“Caesar's Salad” (2 in x 6.5 in) (5 cm x 16.5 cm) copper, fine silver, silver foil, enamel, amazonite cabachon
Photos by David Terao
Ed Lay, www.edlay.info, El Cerrito, CA, U.S.
“FF Bowl #7” (8.5 in x 6.5 in x 3.5 in) (21.6 cm x 16.5 cm x 8.9 cm) copper, vitreous enamel
Linda Leviton, lindaleviton.com, Lewis Center, OH, U.S.
“Eve's Leaves” (4.2 ft x 2 ft x 10 in) (127 cm x 60.9 cm x 25.4 cm) copper

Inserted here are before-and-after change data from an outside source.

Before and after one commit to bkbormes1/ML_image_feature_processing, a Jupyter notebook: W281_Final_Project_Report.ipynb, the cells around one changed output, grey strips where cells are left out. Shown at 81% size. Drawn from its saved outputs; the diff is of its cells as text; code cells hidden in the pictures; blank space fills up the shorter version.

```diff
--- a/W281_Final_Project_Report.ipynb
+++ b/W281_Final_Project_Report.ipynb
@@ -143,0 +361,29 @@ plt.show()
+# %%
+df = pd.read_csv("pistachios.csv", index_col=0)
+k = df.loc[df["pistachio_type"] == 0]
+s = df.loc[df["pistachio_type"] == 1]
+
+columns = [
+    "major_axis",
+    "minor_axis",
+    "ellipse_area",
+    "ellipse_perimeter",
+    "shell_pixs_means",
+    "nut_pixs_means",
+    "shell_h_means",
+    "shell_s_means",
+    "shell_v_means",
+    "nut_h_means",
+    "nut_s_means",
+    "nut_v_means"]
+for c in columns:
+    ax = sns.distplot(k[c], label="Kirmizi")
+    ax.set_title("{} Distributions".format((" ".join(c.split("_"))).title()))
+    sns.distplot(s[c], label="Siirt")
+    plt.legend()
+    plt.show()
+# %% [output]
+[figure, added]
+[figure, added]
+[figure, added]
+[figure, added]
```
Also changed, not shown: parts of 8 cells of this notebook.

“Shades of Green” (6 ft x 6 ft x 1 ft) (1.8 m x 1.8 m x 30.5 cm) copper, wood, patina, dye, paint; photos by Jerry Anthony
Daniel Lippitt, Madison, WI, U.S.
“Candleholder” measures w/o candle (3.75" x 1.75") (9.5 cm x 4.4 cm) copper, enamel, wax candle
Louise Mary Muttitt, www.louisemarydesigns.co.uk, Burton upon Trent, U.K.
“Sugar Sifting Spoon” (15 cm long) sterling silver
“Twist Candlestick” (25 cm x 21 cm) Britannia Silver
Sher Novak, www.shernovak.com, Albany, CA, U.S.
“Autumn Leaves Necklace” (10.5 in x 10 in) (26.7 cm x 25.4 cm) copper, patina, leather cord
“Vine Necklace” (9 in x 8 in) (22.8 cm x 20.3 cm) fine silver, garnet, 18K gold bezel
Photos by George Post
Stella Rose Powell, www.silverfallsjewelry.com, Bend, OR, U.S.
“Beyond the Garden Gate Collection Earrings” (1.75 in x 1.5 in) (4.4 cm x 3.8 cm) 18K, sterling silver bimetal
“Beyond the Garden Gate Collection Necklace” (1 3/8 in x 1.5 in) (3.5 cm x 3.8 cm) 18k/ss bimetal, freshwater pearl
Bradley Sanders, www.bradleysandersart.com, Shepherdstown, WV, U.S.
“Rebecca the Blue Heron” (38 in x 20 in) (96.5 cm x 50.8 cm) copper, iron, patina
Hendrik Schouten, St.Cruz, Aruba
“Anemoon” (19 cm x 19 cm x 9 cm) copper, ammonia patina
Photos by Christian Schouten
Kest Schwartzman, www.vagabondmetalworks.com, Frederick, MD, U.S.
“Guardian” mask (24 in x 18 in x 10in) (60.9 cm x 45.7 cm x 25.4 cm) copper
Sue Lacy Wired
Over time it became a quest to support & connect metalsmiths around the globe who use foldforming techniques in their work.
See how it all